Temperatures in eastern Massachusetts have finally crashed, and snow is on the way. You want to keep your home warm and comfortable in the face of winter weather, but that can get pretty pricey. When the difference between outside and inside temperatures reaches 60 degrees, the cost of heating can go up drastically.
But it doesn’t have to.
Some easy DIY-able improvements and a little resourcefulness can keep the price of comfort low, by keeping warm air inside, and cold outside.
Prevent Air Infiltration — aka Drafts
- Block drafts from light switches and outlets. Light switches, power outlets, and anywhere else a wire comes in through a wall is little more than a hole in your wall with a flimsy plastic cover and a plastic box behind it. Unless your home’s builders took the time to properly insulate around electrical boxes, cold air runs straight through them and into your home. Blocking drafts is simple: put some flexible padding between the outlet cover and the wall– thin enough to be pressed down by the outlet edges, and wide enough to cover the hole itself. Any windproof thin padding will work, and some companies even produce specially designed draft-prevention inserts. But if you have scissors and some bubble envelopes, you can cut your own for a fraction of the cost, for whatever outlet types you have in your home.
- Bonus: block pipe entry points with expanding foam. Pipes run through your walls, too. Oftentimes they come in through square-cut holes, and are covered with what amounts to a decorative plastic ring. Pop the ring off and fill that space up with expanding foam. The foam will fill any empty space it can find, and expand to block it completely.
- Film your windows the right way. Speaking of holes in your walls, that’s basically what your windows are. They’re giant holes in your walls with only a frame and some glass over them to keep the cold out. Most of us have been introduced to draft-blocking window-film– and for many of us it’s a winter must-have, especially in older homes. But we tend to use them improperly, putting the film over just the glass instead of around the entire frame. The seal between the window frame and the interior and exterior walls may not be perfect, and if you don’t block those gaps somehow, air will pass freely through them. Filming around the entire frame prevents this, and can save you more in heating costs than just filming over the glass. Alternatively, weather stripping or sealing caulk can do the same job. All three are available at your local hardware store.
- Bonus: renew weather stripping around doors and windows. Weather stripping exists to block drafts. But just like anything else, it degrades over time. If yours is looking shabby, it’s likely not doing its job very well. Replace it with new stripping and keep your heated air inside.
Make the Most of What You Have
- Solar power your living room. Even with short days, the sun provides a considerable amount of heat. Consider opening your south-facing curtains during the sunlight hours to take advantage of the free heat.
- Reverse your ceiling fans. Warm air rises, but you don’t. While your warm air wants to hang out up at the ceiling, you’re confined to the floor. If you have ceiling fans, switch them to run clockwise. This will push the warm air down, where you will benefit most from it.

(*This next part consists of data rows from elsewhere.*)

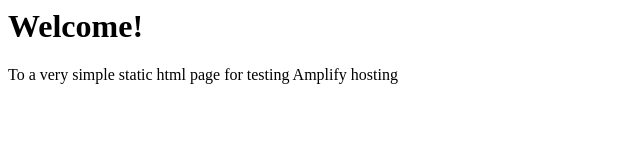
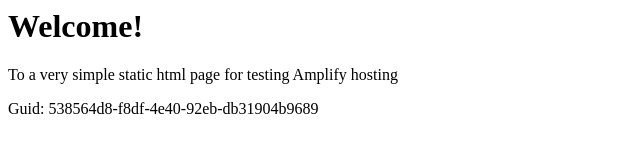
Before and after one commit to aws-aemilia-iad/Github-PR-Commit-Integration-Test-DoNotTouch-v1-gamma-us-east-1, a website: page src/index.html in a window 1280 px wide. Shown: the whole page, without its empty margins (0-640 px from the left). Drawn offline with Linux system fonts and the light colour scheme.

Commit message:
commit from integ tests

```diff
--- a/src/index.html
+++ b/src/index.html
@@ -1,3 +1,5 @@
+
+
 <html lang="en">
 
 <head>
@@ -10,6 +12,6 @@
 <body>
     <h1>Welcome!</h1>
     <p>To a very simple static html page for testing Amplify hosting</p>
-</body>
+    <p>Guid: 538564d8-f8df-4e40-92eb-db31904b9689</p></body>
 
 </html>
```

If you’re pretty handy, consider inspecting your home’s ductwork for leaks. Hot air that leaks before it gets into your home is doing exactly zero work keeping you comfortable. A bit of time and metallic tape can save you quite a bit over the cold season.
If you haven’t had your heating system inspected by a professional yet, consider scheduling a tune-up visit. A heating professional will inspect your system for broken or worn parts, leaks, and loose connections, and recommend any repairs to keep it in efficient working order.
Finally, the biggest improvement in terms of home heating efficiency you can make is proper insulation. Many homes in Massachusetts are hardly insulated at all, meaning hot air escapes through every square foot of wall space. That’s a lot of lost heat and a lot of lost money.
The Massachusetts government and utility providers are encouraging insulation improvements through various incentive programs– and HomeWorks Energy is here to help you get the most you can out of those programs. Rebates, discounts, no-interest financing, and a no-cost home energy inspection to tell you precisely how much money you’re losing to poor insulation. Contact us today to find out how much you can benefit from home energy improvements– down to the dollar!